[[ SUPPLIED RECORDS, beginning ]]
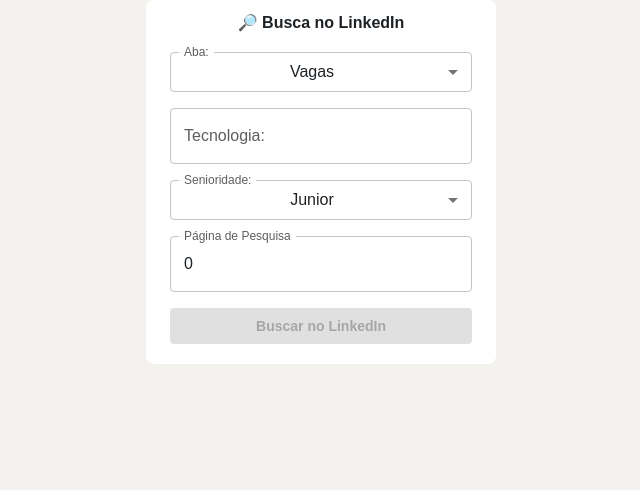
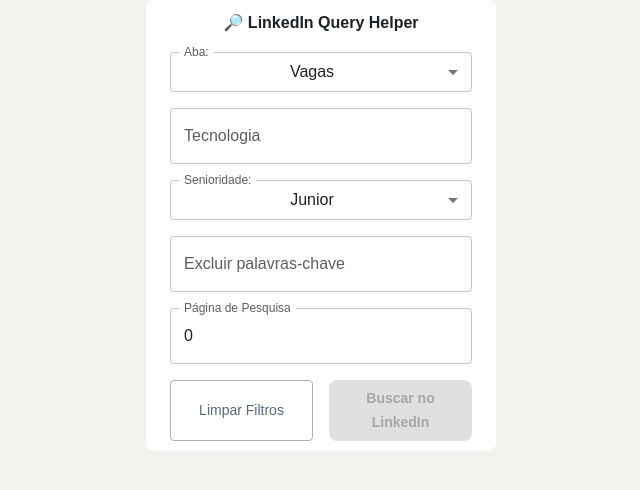
Before and after one commit to solebellsBEACH/linkedin-search, a React (Create React App) app: page / in a window 1280 px wide. Shown: the top 490 px of the page, without its empty margins (319-959 px from the left). Built offline with nearby package versions, Linux system fonts and the light colour scheme; no server answers.

Commit message:
feat: adding exclude

```diff
--- a/src/App.tsx
+++ b/src/App.tsx
@@ -27,7 +27,7 @@
           }}
         >
           <Typography variant="h6" className="title" sx={{ mb: 2 }}>
-            🔎 Busca no LinkedIn
+            🔎 LinkedIn Query Helper
           </Typography>
           <TecnicalForm />
         </Container>
--- a/src/components/TecnicalForm/index.tsx
+++ b/src/components/TecnicalForm/index.tsx
@@ -2,27 +2,44 @@
 import { useForm, Controller } from 'react-hook-form';
 import { DeveloperFormValues } from '../../shared/types/developer';
 import { onSubmit, seniorityMap } from '../../shared/utils/query';
-import { Button, Stack } from '@mui/material';
+import { Button, Stack, Autocomplete, TextField } from '@mui/material';
 import { personalQuery } from '../../shared/personalQuery';
 
 const Select = lazy(() => import('../select').then(mod => ({ default: mod.Select })));
 const Input = lazy(() => import('../input').then(mod => ({ default: mod.Input })));
 
+const techSuggestions = ['React', 'Angular', 'Vue', 'QA', 'Frontend', 'Node.js'];
+
 export function TecnicalForm() {
   const [isJobsTab, setIsJobsTab] = useState<boolean | null>(null);
 
-  const { handleSubmit, control, watch, setValue } = useForm<DeveloperFormValues>({
+  const { handleSubmit, control, watch, setValue, reset } = useForm<DeveloperFormValues>({
     defaultValues: {
       tab: 'jobs',
       tech: '',
       seniority: 'Junior',
       skip: 0,
+      exclude: '',
     },
   });
 
   useEffect(() => {
     personalQuery.isOnLinkedInJobsTab().then(setIsJobsTab);
   }, []);
+
+  useEffect(() => {
+    const handleKeyDown = (e: KeyboardEvent) => {
+      if (e.ctrlKey && e.key === 'Enter') {
+        handleSubmit(onSubmit)();
+      }
+      if (e.ctrlKey && e.key.toLowerCase() === 'l') {
+        e.preventDefault();
+        handleClear();
+      }
+    };
+    window.addEventListener('keydown', handleKeyDown);
+    return () => window.removeEventListener('keydown', handleKeyDown);
+  }, [handleSubmit]);
 
   const values = watch();
 
@@ -44,12 +61,27 @@
     });
   }
 
+  function handleClear() {
+    reset({
+      tab: 'jobs',
+      tech: '',
+      seniority: 'Junior',
+      skip: 0,
+      exclude: '',
+    });
+  }
+
   return (
     <Suspense fallback={<div>Carregando formulário...</div>}>
       <form onSubmit={handleSubmit(onSubmit)}>
         <Stack spacing={2}>
           {isJobsTab && (
-            <Button variant="contained" color="secondary" onClick={handleUseCurrentQuery}>
+            <Button
+              variant="contained"
+              color="secondary"
+              onClick={handleUseCurrentQuery}
+              sx={{ fontWeight: 600, borderRadius: 2, '&:hover': { bgcolor: 'secondary.dark' } }}
+            >
               Usar pesquisa atual
             </Button>
           )}
@@ -69,11 +101,14 @@
             name="tech"
             control={control}
             render={({ field }) => (
-              <Input
-                label="Tecnologia:"
-                placeholder="React, QA, Frontend..."
-                {...field}
-                value={field.value ?? ''}
+              <Autocomplete
+                freeSolo
+                options={techSuggestions}
+                inputValue={field.value ?? ''}
+                onInputChange={(_, newValue) => field.onChange(newValue)}
+                renderInput={(params) => (
+                  <TextField {...params} label="Tecnologia" placeholder="React, QA, Frontend..." />
+                )}
               />
             )}
           />
@@ -92,6 +127,19 @@
           />
 
           <Controller
+            name="exclude"
+            control={control}
+            render={({ field }) => (
+              <Input
+                label="Excluir palavras-chave"
+                placeholder="Ex: estágio, júnior"
+                {...field}
+                value={field.value ?? ''}
+              />
+            )}
+          />
+
+          <Controller
             name="skip"
             control={control}
             render={({ field }) => (
@@ -105,16 +153,35 @@
             )}
           />
 
+          <Stack direction="row" spacing={2} justifyContent="space-between">
+            <Button
+              onClick={handleClear}
+              variant="outlined"
+              color="secondary"
+              sx={{
+                flex: 1,
+                fontWeight: 500,
+                '&:hover': { bgcolor: 'secondary.light' },
+              }}
+            >
+              Limpar Filtros
+            </Button>
             <Button
               type="submit"
-            style={{ marginBottom: 10 }}
               variant="contained"
               color="primary"
+              sx={{
+                flex: 1,
+                fontWeight: 600,
+                borderRadius: 2,
+                '&:hover': { bgcolor: 'primary.dark' },
+              }}
               disabled={!isFormFilled}
             >
               Buscar no LinkedIn
             </Button>
           </Stack>
+        </Stack>
       </form>
     </Suspense>
   );
--- a/src/shared/utils/query.ts
+++ b/src/shared/utils/query.ts
@@ -22,9 +22,19 @@
 }
 
 export const onSubmit = (data: DeveloperFormValues) => {
-    const url =
-      data.tab === "jobs"
-        ? getJobsUrl(data)
-        : getPostUrl(data)
-    redirectUrl( url || 'https://www.linkedin.com/jobs/search/' )
-}
+  const cleanedTech = data.exclude
+    ? data.tech
+        .split(' ')
+        .filter(term => !data.exclude.toLowerCase().split(',').includes(term.toLowerCase()))
+        .join(' ')
+    : data.tech;
+
+  const payload = { ...data, tech: cleanedTech };
+
+  const url =
+    payload.tab === 'jobs'
+      ? getJobsUrl(payload)
+      : getPostUrl(payload);
+
+  redirectUrl(url || 'https://www.linkedin.com/jobs/search/');
+};
```
Also changed, not shown: src/shared/types/developer.ts (+6 -5 lines). Lines whose indentation alone changed are shown as unchanged.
[[ SUPPLIED RECORDS, end ]]
** EXERCISE PROMPT **
Go through the listing above and return every line where the word "Button" occurs.

** THE ANSWER **
-import { Button, Stack } from '@mui/material';
+import { Button, Stack, Autocomplete, TextField } from '@mui/material';
-            <Button variant="contained" color="secondary" onClick={handleUseCurrentQuery}>
+            <Button
             </Button>
+            <Button
+            </Button>
             <Button
             </Button>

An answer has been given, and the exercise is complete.